March 18, 1996 |
They love Harold Katz out in Phoenix. Sure they do. The 76ers' owner sent Charles Barkley to the Suns. They love Katz in East Rutherford, N.J. Why not? In separate trades, he sent Jayson Williams and Shawn Bradley to the Nets, and granted free agency to Armon Gilliam, which allowed him to land in the Meadowlands, too. They love Katz down in Orlando, Fla. When he had the chance, he used the No. 2 pick in the 1993 NBA draft to take Bradley rather than Anfernee Hardaway.
March 18, 1996 |

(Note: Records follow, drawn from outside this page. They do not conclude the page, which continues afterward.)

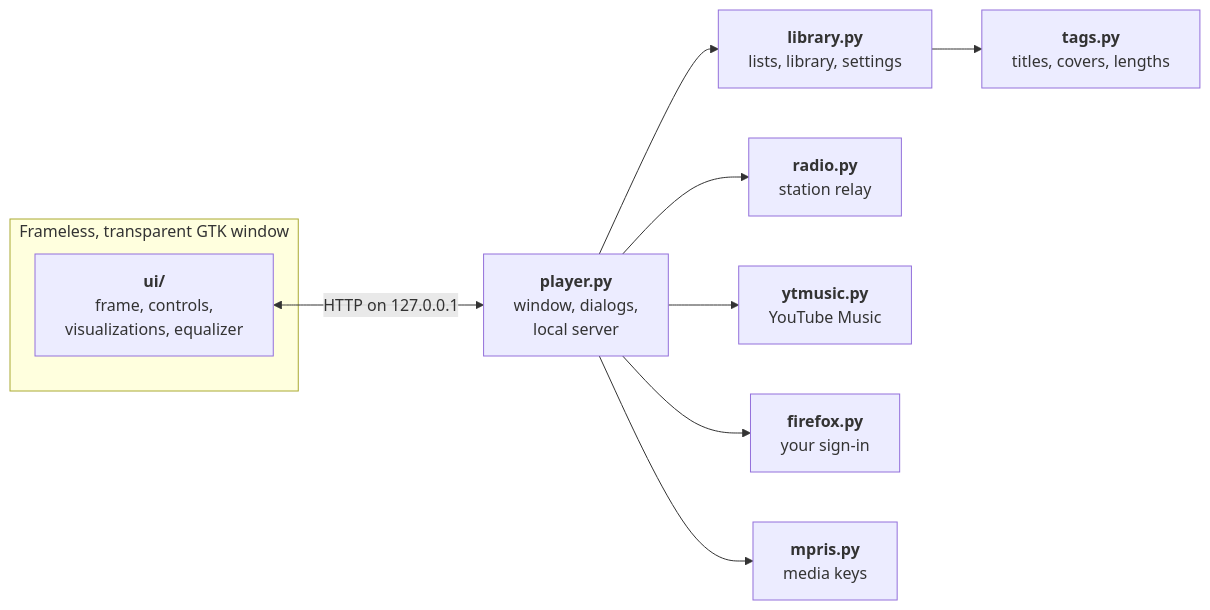
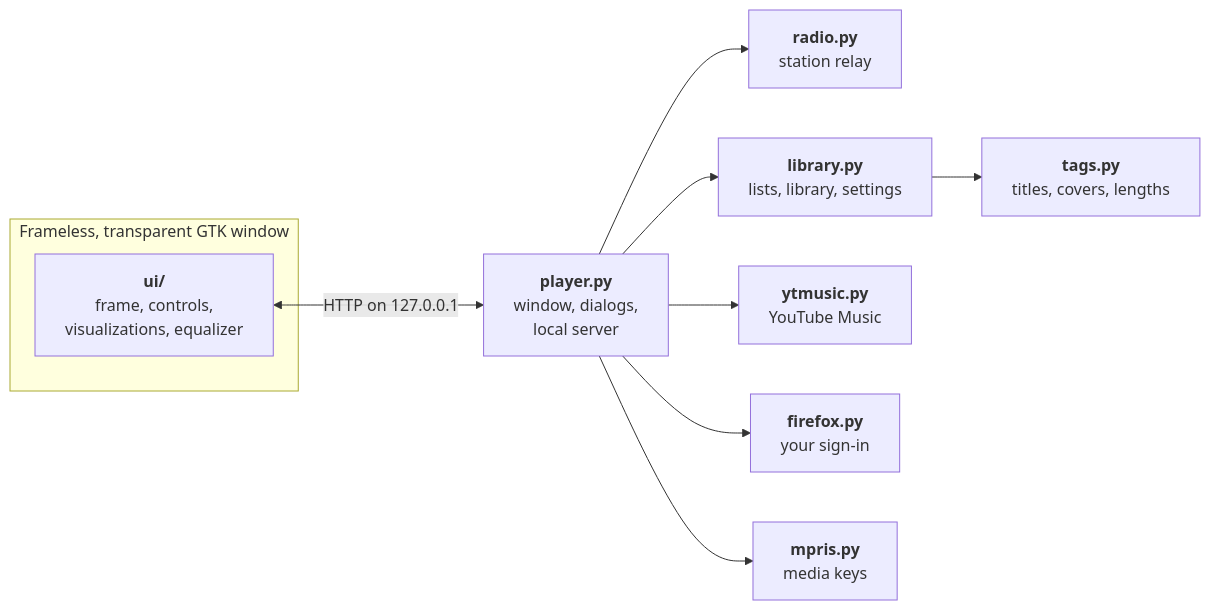
One commit to NahuelGenchi/ocean-mist changed the first of 2 diagrams in README.md. Above: the diagram before and after it, drawn with Mermaid. The commit also changed other lines of this file, not shown here.

First line of the commit message:
docs: keep tags.py clear of GitHub's diagram buttons (#22)

````diff
--- a/README.md
+++ b/README.md
@@ -245,19 +245,19 @@
 ```mermaid
 flowchart LR
     subgraph window["Frameless, transparent GTK window"]
         page["<b>ui/</b><br/>frame, controls,<br/>visualizations, equalizer"]
     end
     host["<b>player.py</b><br/>window, dialogs,<br/>local server"]
+    radio["<b>radio.py</b><br/>station relay"]
     library["<b>library.py</b><br/>lists, library, settings"]
     tags["<b>tags.py</b><br/>titles, covers, lengths"]
-    radio["<b>radio.py</b><br/>station relay"]
     ytmusic["<b>ytmusic.py</b><br/>YouTube Music"]
     firefox["<b>firefox.py</b><br/>your sign-in"]
     mpris["<b>mpris.py</b><br/>media keys"]
     page <-->|"HTTP on 127.0.0.1"| host
+    host --> radio
     host --> library --> tags
-    host --> radio
     host --> ytmusic
     host --> firefox
     host --> mpris
 ```
````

The $500 million mother of all sports deals was quietly set in motion by Ed Snider, who, sources said, is looking forward to the day when he no longer will have an ownership interest in the Flyers, the CoreStates Spectrum or the under-construction CoreStates Center. "Ed is 63 now, and he has a young family that he wants to spend more time with," said a source who asked not to be identified. "That's why he concocted this whole deal. He wants out. Like a lot of other owners, he's disgusted with the way things are going, with player contract demands, and he knows it's not going to get any better.
March 16, 1996 |
Charles Barkley grudgingly had to decline an invitation to be a presenter at the March 25 Academy Awards, which are inconveniently sandwiched between two Phoenix Suns games. And not even the inimitable Barkley would have considered last night's first-half performance - 3-for-9 shooting, eight points - worthy of any type of award. The second half, maybe. Barkley finished with 29 points and 12 rebounds, torturing the 76ers one more time in a 128-102 blowout. That, sadly, represents the most points scored by an opposing team this season.